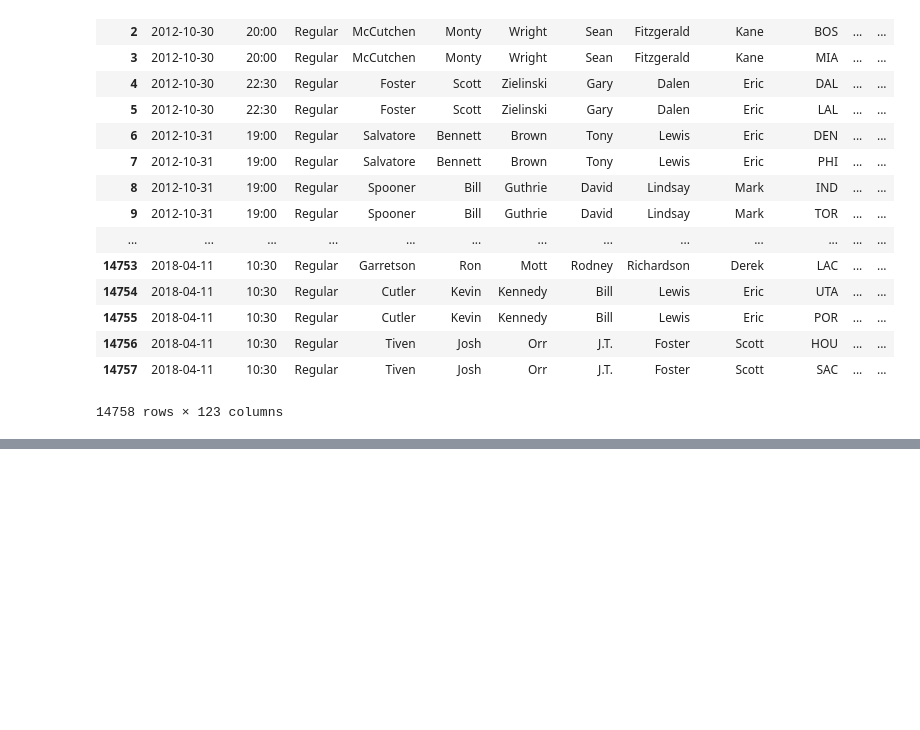
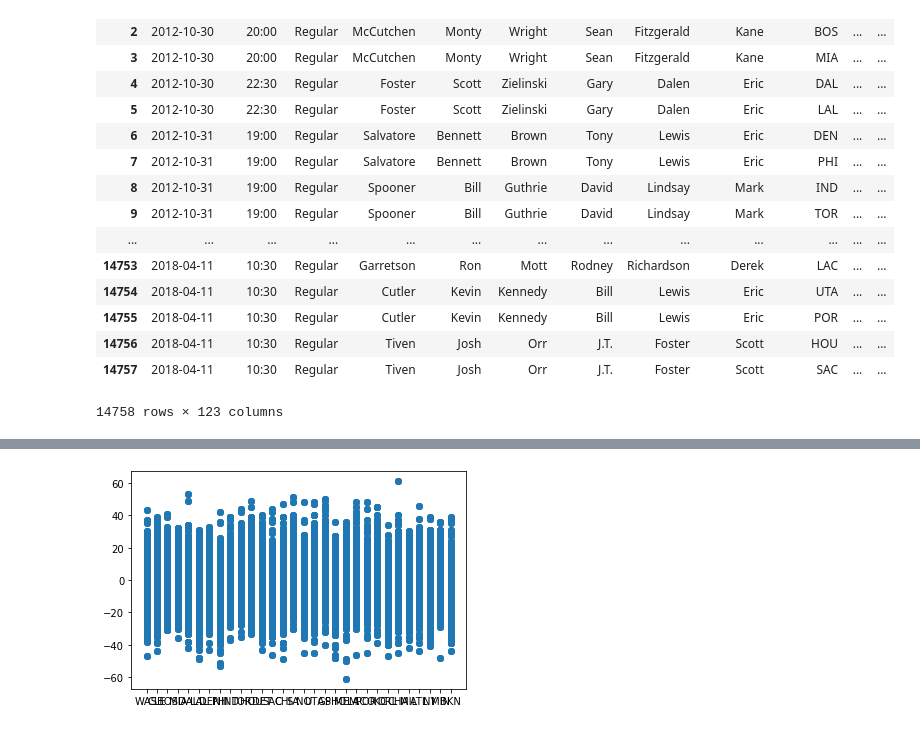
Before and after one commit to jjsahabu/NBA-Game-Predictor, a Jupyter notebook: Untitled.ipynb, the cells around one changed output, grey strips where cells are left out. Drawn from its saved outputs; the diff is of its cells as text; code cells hidden in the pictures; blank space fills up the shorter version.

Commit message:
added home vs away dataframe

```diff
--- a/Untitled.ipynb
+++ b/Untitled.ipynb
@@ -71,3 +71,8 @@ teamBox
 | 14756 | 2018-04-11 | 10:30 | Regular | Tiven | Josh | Orr | J.T. | Foster | Scott | HOU | ... | ... |
 | 14757 | 2018-04-11 | 10:30 | Regular | Tiven | Josh | Orr | J.T. | Foster | Scott | SAC | ... | ... |
 14758 rows × 123 columns
+# %%
+home_away = boxScore[['teamAbbr', 'opptAbbr', 'teamLoc', 'teamPTS', 'opptPTS']]
+ptDiff = list(home_away['teamPTS'] - home_away['opptPTS'])
+home_away['ptDiff'] = ptDiff
+home_away
@@ -73,0 +103,5 @@ teamBox
+# %%
+plt.scatter(home_away.teamAbbr, home_away.ptDiff)
+plt.show()
+# %% [output]
+[figure, added]
```
Also changed, not shown: parts of 2 cells of this notebook.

_DIRECTIONS:_
The result should be the full set of entries above, restated exactly and without images.

_RESULT OF THIS EXERCISE:_
Before and after one commit to jjsahabu/NBA-Game-Predictor, a Jupyter notebook: Untitled.ipynb, the cells around one changed output, grey strips where cells are left out. Drawn from its saved outputs; the diff is of its cells as text; code cells hidden in the pictures; blank space fills up the shorter version.

Commit message:
added home vs away dataframe

```diff
--- a/Untitled.ipynb
+++ b/Untitled.ipynb
@@ -71,3 +71,8 @@ teamBox
 | 14756 | 2018-04-11 | 10:30 | Regular | Tiven | Josh | Orr | J.T. | Foster | Scott | HOU | ... | ... |
 | 14757 | 2018-04-11 | 10:30 | Regular | Tiven | Josh | Orr | J.T. | Foster | Scott | SAC | ... | ... |
 14758 rows × 123 columns
+# %%
+home_away = boxScore[['teamAbbr', 'opptAbbr', 'teamLoc', 'teamPTS', 'opptPTS']]
+ptDiff = list(home_away['teamPTS'] - home_away['opptPTS'])
+home_away['ptDiff'] = ptDiff
+home_away
@@ -73,0 +103,5 @@ teamBox
+# %%
+plt.scatter(home_away.teamAbbr, home_away.ptDiff)
+plt.show()
+# %% [output]
+[figure, added]
```
Also changed, not shown: parts of 2 cells of this notebook.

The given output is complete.